### TASK REQUIREMENTS
Pull out every line in the data that has the string "someone" in it.

Records drawn from a dataset:

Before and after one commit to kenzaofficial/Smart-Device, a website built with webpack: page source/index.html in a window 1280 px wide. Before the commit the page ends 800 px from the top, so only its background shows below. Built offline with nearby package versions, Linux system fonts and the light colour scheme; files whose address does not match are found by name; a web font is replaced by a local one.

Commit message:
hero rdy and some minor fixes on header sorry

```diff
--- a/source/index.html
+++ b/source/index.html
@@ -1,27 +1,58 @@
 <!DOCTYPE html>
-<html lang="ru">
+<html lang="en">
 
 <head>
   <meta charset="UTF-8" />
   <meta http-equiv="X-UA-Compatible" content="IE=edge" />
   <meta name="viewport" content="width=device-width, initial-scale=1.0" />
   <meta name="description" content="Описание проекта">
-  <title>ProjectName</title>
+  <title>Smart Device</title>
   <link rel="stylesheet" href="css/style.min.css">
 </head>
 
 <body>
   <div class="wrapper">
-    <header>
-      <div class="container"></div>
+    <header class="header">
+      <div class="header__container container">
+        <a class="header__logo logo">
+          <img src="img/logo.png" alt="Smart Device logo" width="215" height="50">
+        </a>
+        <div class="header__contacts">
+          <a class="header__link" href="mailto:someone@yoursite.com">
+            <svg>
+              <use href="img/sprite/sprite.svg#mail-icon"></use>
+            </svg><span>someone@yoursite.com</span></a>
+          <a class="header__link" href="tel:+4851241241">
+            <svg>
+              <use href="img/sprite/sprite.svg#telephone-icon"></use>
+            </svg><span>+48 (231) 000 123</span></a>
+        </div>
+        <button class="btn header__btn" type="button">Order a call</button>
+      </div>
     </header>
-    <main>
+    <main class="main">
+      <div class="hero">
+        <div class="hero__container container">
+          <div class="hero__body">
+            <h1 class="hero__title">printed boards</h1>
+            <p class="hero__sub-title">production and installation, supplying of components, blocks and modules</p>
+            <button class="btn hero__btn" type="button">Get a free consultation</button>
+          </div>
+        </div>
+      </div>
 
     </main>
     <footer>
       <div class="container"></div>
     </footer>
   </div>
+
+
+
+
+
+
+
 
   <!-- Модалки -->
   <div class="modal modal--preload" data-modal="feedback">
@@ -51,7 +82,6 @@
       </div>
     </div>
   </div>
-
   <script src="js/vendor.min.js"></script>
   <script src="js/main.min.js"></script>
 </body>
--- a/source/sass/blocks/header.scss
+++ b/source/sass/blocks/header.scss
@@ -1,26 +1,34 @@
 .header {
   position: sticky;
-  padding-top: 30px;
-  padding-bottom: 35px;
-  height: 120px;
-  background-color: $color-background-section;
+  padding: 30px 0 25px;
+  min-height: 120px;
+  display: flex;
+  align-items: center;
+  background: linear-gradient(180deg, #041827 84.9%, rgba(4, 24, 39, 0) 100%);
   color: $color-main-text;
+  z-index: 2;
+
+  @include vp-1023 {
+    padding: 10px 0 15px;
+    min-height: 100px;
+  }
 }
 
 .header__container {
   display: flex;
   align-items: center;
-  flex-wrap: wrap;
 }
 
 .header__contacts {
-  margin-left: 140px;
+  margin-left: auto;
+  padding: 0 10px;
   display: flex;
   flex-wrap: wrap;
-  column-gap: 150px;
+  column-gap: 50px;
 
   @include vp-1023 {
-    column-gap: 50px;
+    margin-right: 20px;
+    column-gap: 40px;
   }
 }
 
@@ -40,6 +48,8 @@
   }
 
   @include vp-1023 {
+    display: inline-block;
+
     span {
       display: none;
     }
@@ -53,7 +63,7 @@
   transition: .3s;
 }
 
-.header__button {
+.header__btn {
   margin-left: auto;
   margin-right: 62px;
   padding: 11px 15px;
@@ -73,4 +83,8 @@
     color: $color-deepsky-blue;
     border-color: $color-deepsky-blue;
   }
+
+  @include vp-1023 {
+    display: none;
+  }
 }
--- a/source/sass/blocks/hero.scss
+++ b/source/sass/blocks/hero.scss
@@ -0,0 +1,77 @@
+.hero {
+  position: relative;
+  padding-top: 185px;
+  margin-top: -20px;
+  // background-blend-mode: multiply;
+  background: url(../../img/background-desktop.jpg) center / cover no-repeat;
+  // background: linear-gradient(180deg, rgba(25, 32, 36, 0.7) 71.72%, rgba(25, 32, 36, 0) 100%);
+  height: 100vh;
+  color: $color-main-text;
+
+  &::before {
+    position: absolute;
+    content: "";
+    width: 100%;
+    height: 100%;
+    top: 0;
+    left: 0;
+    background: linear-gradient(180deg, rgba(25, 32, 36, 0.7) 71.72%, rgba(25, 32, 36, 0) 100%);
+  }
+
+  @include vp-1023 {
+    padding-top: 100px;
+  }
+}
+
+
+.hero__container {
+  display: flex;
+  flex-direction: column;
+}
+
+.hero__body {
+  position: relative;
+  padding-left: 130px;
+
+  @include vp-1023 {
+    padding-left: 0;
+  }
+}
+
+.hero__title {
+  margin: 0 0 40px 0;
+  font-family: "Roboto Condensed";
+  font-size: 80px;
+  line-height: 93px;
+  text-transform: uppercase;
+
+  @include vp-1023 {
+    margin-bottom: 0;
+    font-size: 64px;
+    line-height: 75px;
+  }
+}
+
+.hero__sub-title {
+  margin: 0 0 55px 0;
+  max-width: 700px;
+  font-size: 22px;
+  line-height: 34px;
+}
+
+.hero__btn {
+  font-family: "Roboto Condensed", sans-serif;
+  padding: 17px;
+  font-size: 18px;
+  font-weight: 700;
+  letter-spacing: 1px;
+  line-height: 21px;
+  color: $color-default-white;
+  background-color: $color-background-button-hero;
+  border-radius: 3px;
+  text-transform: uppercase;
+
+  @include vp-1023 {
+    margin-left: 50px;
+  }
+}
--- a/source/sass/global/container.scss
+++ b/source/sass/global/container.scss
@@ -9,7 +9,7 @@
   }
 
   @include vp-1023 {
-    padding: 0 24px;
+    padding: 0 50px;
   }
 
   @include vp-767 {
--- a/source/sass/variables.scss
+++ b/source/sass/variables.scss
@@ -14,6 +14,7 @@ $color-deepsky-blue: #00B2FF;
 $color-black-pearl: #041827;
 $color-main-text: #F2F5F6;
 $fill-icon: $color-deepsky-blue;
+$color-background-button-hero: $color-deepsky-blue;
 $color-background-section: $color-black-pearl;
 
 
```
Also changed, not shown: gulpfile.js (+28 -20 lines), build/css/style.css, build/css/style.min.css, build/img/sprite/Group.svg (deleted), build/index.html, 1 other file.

### REPLY TO THE EXERCISE
+          <a class="header__link" href="mailto:someone@yoursite.com">
+            </svg><span>someone@yoursite.com</span></a>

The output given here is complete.